--- START ---

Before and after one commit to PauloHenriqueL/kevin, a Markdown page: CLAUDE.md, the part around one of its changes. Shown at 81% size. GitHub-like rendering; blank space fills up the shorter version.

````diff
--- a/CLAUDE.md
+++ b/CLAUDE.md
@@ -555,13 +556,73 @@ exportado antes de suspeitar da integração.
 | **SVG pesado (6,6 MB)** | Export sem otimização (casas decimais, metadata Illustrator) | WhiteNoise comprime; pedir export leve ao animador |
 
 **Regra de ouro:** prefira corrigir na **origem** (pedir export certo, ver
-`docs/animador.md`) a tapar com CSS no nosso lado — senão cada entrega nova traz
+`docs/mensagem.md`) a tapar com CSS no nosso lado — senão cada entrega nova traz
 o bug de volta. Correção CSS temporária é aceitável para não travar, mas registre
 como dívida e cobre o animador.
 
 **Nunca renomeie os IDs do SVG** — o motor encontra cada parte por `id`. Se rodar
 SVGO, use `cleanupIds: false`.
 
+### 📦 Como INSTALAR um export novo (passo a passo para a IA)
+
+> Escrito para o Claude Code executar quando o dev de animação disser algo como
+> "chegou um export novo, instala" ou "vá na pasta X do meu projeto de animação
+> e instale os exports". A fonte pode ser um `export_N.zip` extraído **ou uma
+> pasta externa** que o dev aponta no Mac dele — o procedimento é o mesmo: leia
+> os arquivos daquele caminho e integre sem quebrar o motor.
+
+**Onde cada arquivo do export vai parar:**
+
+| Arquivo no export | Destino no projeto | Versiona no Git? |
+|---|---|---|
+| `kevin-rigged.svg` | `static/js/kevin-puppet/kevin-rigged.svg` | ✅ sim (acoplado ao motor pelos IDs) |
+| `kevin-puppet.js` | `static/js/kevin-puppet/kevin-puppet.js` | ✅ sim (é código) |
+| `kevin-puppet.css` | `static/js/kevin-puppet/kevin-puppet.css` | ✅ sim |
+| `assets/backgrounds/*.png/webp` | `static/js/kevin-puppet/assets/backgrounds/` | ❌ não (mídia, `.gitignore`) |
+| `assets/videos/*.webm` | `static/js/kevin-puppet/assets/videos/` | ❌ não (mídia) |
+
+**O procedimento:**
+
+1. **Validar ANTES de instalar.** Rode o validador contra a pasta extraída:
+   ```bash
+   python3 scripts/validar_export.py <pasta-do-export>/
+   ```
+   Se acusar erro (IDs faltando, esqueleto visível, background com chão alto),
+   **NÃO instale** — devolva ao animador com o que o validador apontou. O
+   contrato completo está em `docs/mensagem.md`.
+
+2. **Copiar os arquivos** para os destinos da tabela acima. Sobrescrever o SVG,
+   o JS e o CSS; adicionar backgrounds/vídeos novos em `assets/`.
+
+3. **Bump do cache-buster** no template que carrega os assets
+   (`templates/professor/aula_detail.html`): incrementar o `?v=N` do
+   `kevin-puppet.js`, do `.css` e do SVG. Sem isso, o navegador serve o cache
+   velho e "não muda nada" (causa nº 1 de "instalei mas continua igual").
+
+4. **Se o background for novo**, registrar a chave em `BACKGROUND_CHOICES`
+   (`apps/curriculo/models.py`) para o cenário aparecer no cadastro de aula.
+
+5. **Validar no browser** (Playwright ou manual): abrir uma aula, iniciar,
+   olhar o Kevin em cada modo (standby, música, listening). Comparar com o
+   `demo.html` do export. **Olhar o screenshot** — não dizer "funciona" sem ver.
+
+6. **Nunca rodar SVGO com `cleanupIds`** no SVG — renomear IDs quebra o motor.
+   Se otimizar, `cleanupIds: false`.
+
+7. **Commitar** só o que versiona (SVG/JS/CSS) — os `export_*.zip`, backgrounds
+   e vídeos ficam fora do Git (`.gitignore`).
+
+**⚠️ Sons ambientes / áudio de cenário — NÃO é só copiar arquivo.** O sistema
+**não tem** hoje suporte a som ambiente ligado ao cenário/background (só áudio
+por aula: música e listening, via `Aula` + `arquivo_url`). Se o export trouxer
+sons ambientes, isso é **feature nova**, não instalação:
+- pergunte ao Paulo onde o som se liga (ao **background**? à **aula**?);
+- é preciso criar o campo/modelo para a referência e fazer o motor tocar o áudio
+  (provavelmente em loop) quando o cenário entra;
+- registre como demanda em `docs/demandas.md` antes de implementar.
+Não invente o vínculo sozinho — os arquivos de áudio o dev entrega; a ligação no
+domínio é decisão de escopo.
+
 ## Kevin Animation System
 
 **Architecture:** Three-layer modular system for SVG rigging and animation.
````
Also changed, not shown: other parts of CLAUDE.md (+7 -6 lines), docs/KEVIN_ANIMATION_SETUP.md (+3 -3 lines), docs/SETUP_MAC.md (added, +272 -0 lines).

--- END ---

What you have to do =>
With no line skipped, repeat the records exactly.

Answer for the task =>
Before and after one commit to PauloHenriqueL/kevin, a Markdown page: CLAUDE.md, the part around one of its changes. Shown at 81% size. GitHub-like rendering; blank space fills up the shorter version.

````diff
--- a/CLAUDE.md
+++ b/CLAUDE.md
@@ -555,13 +556,73 @@ exportado antes de suspeitar da integração.
 | **SVG pesado (6,6 MB)** | Export sem otimização (casas decimais, metadata Illustrator) | WhiteNoise comprime; pedir export leve ao animador |
 
 **Regra de ouro:** prefira corrigir na **origem** (pedir export certo, ver
-`docs/animador.md`) a tapar com CSS no nosso lado — senão cada entrega nova traz
+`docs/mensagem.md`) a tapar com CSS no nosso lado — senão cada entrega nova traz
 o bug de volta. Correção CSS temporária é aceitável para não travar, mas registre
 como dívida e cobre o animador.
 
 **Nunca renomeie os IDs do SVG** — o motor encontra cada parte por `id`. Se rodar
 SVGO, use `cleanupIds: false`.
 
+### 📦 Como INSTALAR um export novo (passo a passo para a IA)
+
+> Escrito para o Claude Code executar quando o dev de animação disser algo como
+> "chegou um export novo, instala" ou "vá na pasta X do meu projeto de animação
+> e instale os exports". A fonte pode ser um `export_N.zip` extraído **ou uma
+> pasta externa** que o dev aponta no Mac dele — o procedimento é o mesmo: leia
+> os arquivos daquele caminho e integre sem quebrar o motor.
+
+**Onde cada arquivo do export vai parar:**
+
+| Arquivo no export | Destino no projeto | Versiona no Git? |
+|---|---|---|
+| `kevin-rigged.svg` | `static/js/kevin-puppet/kevin-rigged.svg` | ✅ sim (acoplado ao motor pelos IDs) |
+| `kevin-puppet.js` | `static/js/kevin-puppet/kevin-puppet.js` | ✅ sim (é código) |
+| `kevin-puppet.css` | `static/js/kevin-puppet/kevin-puppet.css` | ✅ sim |
+| `assets/backgrounds/*.png/webp` | `static/js/kevin-puppet/assets/backgrounds/` | ❌ não (mídia, `.gitignore`) |
+| `assets/videos/*.webm` | `static/js/kevin-puppet/assets/videos/` | ❌ não (mídia) |
+
+**O procedimento:**
+
+1. **Validar ANTES de instalar.** Rode o validador contra a pasta extraída:
+   ```bash
+   python3 scripts/validar_export.py <pasta-do-export>/
+   ```
+   Se acusar erro (IDs faltando, esqueleto visível, background com chão alto),
+   **NÃO instale** — devolva ao animador com o que o validador apontou. O
+   contrato completo está em `docs/mensagem.md`.
+
+2. **Copiar os arquivos** para os destinos da tabela acima. Sobrescrever o SVG,
+   o JS e o CSS; adicionar backgrounds/vídeos novos em `assets/`.
+
+3. **Bump do cache-buster** no template que carrega os assets
+   (`templates/professor/aula_detail.html`): incrementar o `?v=N` do
+   `kevin-puppet.js`, do `.css` e do SVG. Sem isso, o navegador serve o cache
+   velho e "não muda nada" (causa nº 1 de "instalei mas continua igual").
+
+4. **Se o background for novo**, registrar a chave em `BACKGROUND_CHOICES`
+   (`apps/curriculo/models.py`) para o cenário aparecer no cadastro de aula.
+
+5. **Validar no browser** (Playwright ou manual): abrir uma aula, iniciar,
+   olhar o Kevin em cada modo (standby, música, listening). Comparar com o
+   `demo.html` do export. **Olhar o screenshot** — não dizer "funciona" sem ver.
+
+6. **Nunca rodar SVGO com `cleanupIds`** no SVG — renomear IDs quebra o motor.
+   Se otimizar, `cleanupIds: false`.
+
+7. **Commitar** só o que versiona (SVG/JS/CSS) — os `export_*.zip`, backgrounds
+   e vídeos ficam fora do Git (`.gitignore`).
+
+**⚠️ Sons ambientes / áudio de cenário — NÃO é só copiar arquivo.** O sistema
+**não tem** hoje suporte a som ambiente ligado ao cenário/background (só áudio
+por aula: música e listening, via `Aula` + `arquivo_url`). Se o export trouxer
+sons ambientes, isso é **feature nova**, não instalação:
+- pergunte ao Paulo onde o som se liga (ao **background**? à **aula**?);
+- é preciso criar o campo/modelo para a referência e fazer o motor tocar o áudio
+  (provavelmente em loop) quando o cenário entra;
+- registre como demanda em `docs/demandas.md` antes de implementar.
+Não invente o vínculo sozinho — os arquivos de áudio o dev entrega; a ligação no
+domínio é decisão de escopo.
+
 ## Kevin Animation System
 
 **Architecture:** Three-layer modular system for SVG rigging and animation.
````
Also changed, not shown: other parts of CLAUDE.md (+7 -6 lines), docs/KEVIN_ANIMATION_SETUP.md (+3 -3 lines), docs/SETUP_MAC.md (added, +272 -0 lines).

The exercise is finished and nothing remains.